--- START ---

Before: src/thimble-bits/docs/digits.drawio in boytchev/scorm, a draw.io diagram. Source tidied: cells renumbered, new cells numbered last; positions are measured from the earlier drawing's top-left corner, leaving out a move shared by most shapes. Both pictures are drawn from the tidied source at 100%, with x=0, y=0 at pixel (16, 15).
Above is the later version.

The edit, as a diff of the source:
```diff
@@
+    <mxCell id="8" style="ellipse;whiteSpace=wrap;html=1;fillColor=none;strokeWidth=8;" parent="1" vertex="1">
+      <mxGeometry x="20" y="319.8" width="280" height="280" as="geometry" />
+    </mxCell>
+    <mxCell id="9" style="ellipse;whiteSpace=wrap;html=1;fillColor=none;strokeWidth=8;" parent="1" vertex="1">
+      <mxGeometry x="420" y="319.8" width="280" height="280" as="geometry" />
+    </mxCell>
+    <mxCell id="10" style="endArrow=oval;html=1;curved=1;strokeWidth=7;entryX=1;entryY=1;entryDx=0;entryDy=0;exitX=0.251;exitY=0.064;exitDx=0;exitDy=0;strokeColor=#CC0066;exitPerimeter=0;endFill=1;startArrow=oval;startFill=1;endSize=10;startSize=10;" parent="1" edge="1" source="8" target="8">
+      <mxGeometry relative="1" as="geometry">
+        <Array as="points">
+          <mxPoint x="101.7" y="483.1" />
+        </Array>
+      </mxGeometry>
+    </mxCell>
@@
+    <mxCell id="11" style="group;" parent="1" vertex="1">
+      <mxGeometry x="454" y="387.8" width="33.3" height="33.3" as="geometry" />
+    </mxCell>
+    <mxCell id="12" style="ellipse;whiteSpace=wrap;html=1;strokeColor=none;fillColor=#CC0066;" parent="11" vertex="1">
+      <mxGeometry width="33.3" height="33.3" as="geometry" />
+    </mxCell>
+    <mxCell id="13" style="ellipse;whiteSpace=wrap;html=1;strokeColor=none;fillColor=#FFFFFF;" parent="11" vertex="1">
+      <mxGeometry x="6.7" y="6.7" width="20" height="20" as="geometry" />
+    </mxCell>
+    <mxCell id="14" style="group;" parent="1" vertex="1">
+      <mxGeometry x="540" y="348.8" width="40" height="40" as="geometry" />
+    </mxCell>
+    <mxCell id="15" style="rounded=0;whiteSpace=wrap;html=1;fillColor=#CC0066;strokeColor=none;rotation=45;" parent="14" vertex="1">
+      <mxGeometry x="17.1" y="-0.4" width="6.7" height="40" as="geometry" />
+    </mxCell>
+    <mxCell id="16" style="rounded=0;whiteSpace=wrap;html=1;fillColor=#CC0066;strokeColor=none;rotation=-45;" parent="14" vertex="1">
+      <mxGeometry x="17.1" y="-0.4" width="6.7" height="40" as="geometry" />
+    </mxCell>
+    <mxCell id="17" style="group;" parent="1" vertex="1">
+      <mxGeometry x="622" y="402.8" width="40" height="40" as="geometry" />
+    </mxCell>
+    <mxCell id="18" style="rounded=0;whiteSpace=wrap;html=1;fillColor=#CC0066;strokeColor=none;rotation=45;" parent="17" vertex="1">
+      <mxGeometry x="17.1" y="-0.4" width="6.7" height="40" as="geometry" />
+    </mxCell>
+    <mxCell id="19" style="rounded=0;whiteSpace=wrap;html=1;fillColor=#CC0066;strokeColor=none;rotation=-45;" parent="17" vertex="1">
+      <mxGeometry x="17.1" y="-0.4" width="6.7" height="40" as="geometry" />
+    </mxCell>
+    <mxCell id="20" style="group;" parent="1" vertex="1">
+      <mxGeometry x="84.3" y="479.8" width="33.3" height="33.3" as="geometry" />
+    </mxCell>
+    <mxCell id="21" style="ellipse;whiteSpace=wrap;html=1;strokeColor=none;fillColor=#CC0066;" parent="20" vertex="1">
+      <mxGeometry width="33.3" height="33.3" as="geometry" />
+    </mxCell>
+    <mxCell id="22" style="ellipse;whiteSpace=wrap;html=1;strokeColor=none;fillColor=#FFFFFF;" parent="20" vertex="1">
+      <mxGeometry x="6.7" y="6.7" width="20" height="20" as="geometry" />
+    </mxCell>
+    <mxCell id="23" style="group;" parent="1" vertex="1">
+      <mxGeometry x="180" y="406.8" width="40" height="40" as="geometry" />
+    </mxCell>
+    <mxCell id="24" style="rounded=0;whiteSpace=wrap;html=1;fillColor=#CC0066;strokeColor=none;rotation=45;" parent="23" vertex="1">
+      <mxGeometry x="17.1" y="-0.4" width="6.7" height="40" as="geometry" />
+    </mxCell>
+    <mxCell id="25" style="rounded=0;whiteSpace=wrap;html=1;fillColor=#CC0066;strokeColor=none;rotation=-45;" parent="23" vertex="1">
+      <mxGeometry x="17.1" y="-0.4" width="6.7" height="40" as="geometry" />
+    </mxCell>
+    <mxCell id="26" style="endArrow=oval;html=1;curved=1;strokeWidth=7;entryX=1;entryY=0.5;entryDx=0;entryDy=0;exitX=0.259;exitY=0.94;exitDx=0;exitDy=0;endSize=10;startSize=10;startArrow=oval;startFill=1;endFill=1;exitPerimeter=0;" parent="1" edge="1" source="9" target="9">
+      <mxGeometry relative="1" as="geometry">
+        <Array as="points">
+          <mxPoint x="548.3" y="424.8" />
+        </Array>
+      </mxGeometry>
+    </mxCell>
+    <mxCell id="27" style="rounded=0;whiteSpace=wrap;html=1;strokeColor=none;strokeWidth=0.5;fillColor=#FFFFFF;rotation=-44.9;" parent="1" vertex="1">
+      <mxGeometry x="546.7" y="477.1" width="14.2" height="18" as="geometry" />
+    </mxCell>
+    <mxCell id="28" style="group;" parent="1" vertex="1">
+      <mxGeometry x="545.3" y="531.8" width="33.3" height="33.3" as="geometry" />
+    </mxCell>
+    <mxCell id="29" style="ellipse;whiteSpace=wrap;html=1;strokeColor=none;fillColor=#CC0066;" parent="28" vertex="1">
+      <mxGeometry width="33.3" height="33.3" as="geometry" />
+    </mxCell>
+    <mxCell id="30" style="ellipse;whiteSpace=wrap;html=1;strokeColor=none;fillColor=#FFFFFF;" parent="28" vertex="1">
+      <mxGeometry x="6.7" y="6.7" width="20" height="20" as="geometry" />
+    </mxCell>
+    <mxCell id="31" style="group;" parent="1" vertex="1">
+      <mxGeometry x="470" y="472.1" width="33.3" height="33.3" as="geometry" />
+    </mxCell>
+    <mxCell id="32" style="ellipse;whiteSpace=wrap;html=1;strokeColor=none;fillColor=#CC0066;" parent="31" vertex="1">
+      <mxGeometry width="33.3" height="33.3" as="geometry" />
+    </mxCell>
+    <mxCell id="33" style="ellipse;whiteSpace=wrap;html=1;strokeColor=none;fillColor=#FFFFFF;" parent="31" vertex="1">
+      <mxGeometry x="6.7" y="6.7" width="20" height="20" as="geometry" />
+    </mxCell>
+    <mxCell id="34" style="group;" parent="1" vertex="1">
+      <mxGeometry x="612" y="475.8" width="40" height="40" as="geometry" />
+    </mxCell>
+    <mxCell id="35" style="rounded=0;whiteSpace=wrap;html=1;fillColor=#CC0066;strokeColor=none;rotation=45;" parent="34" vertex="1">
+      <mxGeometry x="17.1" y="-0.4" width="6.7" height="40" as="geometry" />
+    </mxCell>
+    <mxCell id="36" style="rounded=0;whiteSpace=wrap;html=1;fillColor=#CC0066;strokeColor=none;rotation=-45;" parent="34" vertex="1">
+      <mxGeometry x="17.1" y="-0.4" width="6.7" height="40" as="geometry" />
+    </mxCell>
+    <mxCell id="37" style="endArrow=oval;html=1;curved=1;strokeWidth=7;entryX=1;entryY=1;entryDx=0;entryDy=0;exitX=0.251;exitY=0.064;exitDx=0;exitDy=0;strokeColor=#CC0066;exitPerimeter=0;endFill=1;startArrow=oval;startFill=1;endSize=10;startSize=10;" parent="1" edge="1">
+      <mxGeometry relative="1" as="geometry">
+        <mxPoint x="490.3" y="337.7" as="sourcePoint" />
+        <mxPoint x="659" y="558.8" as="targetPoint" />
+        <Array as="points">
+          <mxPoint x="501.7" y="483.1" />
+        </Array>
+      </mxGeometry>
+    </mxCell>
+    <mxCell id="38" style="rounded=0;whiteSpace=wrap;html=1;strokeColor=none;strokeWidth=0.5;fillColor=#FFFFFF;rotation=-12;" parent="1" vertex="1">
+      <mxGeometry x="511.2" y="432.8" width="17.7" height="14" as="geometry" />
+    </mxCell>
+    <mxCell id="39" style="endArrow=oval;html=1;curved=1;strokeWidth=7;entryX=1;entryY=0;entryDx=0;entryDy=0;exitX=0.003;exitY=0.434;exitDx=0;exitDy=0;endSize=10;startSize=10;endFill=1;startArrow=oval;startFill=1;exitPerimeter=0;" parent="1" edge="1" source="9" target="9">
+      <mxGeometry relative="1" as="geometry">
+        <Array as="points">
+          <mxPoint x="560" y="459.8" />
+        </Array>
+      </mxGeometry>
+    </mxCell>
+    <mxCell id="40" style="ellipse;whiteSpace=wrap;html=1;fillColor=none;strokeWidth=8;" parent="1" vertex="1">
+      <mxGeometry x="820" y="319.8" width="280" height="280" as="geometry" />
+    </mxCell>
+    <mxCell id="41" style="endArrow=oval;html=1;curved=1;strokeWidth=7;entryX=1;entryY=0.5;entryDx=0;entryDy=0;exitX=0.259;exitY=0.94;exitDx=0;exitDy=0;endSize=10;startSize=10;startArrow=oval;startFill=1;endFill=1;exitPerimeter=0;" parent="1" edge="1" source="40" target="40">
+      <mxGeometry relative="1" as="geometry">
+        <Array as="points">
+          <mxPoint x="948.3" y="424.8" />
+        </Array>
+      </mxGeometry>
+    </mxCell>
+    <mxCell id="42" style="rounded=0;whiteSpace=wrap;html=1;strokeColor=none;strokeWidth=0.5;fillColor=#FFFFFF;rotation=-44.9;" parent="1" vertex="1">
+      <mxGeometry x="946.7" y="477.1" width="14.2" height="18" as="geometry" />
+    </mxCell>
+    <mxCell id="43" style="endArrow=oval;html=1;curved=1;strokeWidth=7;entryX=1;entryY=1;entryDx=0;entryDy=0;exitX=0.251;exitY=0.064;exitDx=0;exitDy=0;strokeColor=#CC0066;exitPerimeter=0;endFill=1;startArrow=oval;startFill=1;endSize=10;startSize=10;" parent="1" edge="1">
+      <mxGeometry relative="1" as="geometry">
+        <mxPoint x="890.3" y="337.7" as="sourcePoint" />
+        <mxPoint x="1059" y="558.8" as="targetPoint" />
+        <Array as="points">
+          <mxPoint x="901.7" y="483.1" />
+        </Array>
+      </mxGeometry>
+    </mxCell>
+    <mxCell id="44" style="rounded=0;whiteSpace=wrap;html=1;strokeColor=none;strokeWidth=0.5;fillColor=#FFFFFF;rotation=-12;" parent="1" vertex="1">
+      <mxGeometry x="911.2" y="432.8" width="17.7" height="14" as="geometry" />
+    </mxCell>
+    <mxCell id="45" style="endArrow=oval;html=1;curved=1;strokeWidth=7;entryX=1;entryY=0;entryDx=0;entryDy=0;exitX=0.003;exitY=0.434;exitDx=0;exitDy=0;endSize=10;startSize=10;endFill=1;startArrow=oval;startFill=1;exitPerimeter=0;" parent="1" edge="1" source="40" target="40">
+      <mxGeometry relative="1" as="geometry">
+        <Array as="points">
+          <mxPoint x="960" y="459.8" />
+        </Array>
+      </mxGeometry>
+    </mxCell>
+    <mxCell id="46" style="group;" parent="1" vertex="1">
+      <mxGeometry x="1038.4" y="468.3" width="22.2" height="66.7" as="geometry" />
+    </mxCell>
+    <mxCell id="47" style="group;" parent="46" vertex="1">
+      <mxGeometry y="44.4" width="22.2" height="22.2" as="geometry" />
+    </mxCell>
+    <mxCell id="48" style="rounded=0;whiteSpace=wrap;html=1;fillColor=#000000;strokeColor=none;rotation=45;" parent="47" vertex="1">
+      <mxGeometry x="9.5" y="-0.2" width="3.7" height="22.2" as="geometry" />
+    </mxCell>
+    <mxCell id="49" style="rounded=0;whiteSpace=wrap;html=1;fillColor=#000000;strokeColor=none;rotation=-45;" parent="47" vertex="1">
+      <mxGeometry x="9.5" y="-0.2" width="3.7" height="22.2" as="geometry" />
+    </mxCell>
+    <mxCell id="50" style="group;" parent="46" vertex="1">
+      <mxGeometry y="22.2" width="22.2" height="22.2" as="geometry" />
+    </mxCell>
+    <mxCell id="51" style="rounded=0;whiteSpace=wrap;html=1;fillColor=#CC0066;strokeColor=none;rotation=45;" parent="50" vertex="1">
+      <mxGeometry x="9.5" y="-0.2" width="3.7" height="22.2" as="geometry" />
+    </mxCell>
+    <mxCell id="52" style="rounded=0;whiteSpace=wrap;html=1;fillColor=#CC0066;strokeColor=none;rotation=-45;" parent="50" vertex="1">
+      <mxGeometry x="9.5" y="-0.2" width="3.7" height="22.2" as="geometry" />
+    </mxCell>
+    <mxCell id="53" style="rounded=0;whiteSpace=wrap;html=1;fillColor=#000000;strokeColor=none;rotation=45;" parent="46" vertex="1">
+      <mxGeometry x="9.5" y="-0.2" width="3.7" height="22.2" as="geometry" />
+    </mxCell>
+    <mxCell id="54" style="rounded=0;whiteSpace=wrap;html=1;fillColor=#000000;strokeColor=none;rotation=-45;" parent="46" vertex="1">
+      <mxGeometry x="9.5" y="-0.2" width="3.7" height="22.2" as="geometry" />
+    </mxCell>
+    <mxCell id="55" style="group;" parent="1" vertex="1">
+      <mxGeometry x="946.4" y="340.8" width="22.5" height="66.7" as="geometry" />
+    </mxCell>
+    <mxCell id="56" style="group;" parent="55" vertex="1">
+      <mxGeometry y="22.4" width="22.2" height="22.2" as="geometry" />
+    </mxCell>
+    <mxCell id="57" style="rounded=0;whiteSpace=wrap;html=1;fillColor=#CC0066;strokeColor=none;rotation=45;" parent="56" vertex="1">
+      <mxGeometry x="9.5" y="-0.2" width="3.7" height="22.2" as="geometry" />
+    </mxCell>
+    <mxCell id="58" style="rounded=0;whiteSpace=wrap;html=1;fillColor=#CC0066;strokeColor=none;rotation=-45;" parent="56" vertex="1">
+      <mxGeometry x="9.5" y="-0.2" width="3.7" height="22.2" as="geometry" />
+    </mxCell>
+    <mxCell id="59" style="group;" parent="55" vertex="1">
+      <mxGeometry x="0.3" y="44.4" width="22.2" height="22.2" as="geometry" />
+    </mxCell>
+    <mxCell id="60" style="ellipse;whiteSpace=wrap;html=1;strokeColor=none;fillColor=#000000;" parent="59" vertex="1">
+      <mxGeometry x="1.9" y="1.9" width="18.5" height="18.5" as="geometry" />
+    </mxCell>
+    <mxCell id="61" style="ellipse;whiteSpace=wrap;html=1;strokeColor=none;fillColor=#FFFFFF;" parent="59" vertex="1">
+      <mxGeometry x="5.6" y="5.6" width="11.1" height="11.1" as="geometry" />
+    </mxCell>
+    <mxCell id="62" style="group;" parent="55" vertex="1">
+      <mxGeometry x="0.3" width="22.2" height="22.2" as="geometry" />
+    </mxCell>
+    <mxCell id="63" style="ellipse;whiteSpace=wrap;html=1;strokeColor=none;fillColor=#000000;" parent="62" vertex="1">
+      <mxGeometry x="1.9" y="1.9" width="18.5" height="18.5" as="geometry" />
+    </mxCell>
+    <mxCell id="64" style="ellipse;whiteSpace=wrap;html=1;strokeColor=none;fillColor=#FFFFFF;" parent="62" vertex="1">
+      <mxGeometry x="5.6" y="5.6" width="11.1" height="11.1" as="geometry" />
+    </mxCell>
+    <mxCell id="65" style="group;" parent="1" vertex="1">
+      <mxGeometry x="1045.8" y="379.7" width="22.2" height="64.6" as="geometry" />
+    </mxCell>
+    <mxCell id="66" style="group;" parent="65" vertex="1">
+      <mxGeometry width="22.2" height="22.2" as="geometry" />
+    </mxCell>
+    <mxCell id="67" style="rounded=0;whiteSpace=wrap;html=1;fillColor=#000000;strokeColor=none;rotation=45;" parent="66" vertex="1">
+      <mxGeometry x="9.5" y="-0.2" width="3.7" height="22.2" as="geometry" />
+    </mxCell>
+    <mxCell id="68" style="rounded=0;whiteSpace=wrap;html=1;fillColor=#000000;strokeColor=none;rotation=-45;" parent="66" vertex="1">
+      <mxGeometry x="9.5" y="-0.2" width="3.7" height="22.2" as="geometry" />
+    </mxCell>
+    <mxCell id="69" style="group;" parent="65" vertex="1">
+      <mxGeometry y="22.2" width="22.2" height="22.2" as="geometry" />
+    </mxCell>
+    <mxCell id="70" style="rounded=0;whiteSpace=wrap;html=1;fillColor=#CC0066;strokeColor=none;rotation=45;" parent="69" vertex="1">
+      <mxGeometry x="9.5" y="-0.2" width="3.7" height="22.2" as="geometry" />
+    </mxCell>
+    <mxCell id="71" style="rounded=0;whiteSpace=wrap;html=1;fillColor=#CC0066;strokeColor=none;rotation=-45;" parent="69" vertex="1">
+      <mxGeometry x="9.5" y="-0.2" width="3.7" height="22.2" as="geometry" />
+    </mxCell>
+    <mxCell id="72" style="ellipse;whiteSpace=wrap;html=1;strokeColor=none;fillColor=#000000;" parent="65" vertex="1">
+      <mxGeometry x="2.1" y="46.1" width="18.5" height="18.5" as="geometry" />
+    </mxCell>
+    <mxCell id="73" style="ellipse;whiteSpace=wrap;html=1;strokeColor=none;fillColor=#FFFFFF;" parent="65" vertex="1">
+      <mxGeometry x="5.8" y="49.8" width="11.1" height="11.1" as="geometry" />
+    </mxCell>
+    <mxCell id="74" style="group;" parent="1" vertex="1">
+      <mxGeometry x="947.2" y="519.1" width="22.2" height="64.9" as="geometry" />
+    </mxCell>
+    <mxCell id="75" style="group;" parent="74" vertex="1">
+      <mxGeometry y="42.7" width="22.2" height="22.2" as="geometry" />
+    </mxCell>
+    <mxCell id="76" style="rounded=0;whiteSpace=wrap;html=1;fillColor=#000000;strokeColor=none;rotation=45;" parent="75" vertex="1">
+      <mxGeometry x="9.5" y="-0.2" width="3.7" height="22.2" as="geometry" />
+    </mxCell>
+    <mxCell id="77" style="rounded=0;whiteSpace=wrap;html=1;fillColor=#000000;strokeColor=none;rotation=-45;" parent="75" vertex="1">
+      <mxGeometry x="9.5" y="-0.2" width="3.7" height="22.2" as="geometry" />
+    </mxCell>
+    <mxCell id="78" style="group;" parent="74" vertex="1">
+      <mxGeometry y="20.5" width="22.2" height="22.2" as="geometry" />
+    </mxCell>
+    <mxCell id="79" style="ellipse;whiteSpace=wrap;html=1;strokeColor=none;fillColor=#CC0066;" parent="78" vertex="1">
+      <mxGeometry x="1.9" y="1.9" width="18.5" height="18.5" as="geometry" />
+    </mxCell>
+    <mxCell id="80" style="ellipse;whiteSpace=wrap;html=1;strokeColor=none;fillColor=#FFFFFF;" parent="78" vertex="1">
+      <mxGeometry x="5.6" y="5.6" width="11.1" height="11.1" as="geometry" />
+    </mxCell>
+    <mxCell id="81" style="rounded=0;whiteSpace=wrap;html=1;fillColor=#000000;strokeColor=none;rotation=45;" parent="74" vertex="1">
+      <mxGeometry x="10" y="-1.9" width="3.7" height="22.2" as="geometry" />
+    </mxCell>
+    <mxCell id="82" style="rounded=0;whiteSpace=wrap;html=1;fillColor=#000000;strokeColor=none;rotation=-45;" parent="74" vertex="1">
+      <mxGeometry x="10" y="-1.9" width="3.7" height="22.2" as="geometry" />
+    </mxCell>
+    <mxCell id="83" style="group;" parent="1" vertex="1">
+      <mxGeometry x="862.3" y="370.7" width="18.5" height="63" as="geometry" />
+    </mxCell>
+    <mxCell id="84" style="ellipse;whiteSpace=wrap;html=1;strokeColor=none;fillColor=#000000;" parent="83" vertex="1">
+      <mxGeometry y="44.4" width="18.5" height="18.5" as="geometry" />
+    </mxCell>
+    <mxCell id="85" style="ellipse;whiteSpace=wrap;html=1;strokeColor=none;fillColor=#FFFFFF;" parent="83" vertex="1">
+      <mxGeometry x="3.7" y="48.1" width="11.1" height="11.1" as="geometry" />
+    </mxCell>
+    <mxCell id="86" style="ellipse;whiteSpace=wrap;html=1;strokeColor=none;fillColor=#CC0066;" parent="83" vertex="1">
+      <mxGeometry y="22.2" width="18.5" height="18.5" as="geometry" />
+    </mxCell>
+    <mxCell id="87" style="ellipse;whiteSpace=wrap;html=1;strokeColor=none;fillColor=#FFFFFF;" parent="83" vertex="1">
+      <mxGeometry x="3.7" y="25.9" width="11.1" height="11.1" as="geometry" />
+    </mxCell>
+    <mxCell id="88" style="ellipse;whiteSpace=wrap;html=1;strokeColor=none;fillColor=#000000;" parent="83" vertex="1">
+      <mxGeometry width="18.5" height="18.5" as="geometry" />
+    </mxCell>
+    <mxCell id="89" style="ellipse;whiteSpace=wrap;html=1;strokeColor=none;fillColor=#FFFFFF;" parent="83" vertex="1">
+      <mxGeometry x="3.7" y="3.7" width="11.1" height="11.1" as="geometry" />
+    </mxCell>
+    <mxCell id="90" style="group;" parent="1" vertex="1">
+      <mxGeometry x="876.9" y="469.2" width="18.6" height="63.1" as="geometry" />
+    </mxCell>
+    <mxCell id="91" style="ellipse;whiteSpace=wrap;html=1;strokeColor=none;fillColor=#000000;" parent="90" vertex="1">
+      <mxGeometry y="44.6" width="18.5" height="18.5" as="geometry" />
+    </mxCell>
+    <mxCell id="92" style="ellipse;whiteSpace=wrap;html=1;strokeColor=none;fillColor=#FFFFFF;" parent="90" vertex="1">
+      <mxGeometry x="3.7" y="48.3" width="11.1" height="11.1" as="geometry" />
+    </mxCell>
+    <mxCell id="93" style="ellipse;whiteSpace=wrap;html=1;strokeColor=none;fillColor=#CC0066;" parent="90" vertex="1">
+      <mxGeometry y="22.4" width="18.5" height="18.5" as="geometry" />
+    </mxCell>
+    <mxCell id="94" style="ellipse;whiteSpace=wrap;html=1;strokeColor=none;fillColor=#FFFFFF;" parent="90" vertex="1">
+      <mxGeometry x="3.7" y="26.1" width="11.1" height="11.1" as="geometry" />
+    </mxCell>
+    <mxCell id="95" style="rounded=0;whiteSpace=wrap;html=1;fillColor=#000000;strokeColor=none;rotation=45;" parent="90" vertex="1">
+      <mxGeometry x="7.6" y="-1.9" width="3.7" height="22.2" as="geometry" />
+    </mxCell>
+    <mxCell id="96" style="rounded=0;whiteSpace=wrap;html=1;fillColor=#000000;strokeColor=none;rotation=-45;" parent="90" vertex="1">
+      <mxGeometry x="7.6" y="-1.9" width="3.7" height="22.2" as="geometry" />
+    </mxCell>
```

--- END ---

- _TASK TO COMPLETE_: Note each line above that contains "targetPoint" and copy it out.

- _PROBLEM SOLUTION_:
+        <mxPoint x="659" y="558.8" as="targetPoint" />
+        <mxPoint x="1059" y="558.8" as="targetPoint" />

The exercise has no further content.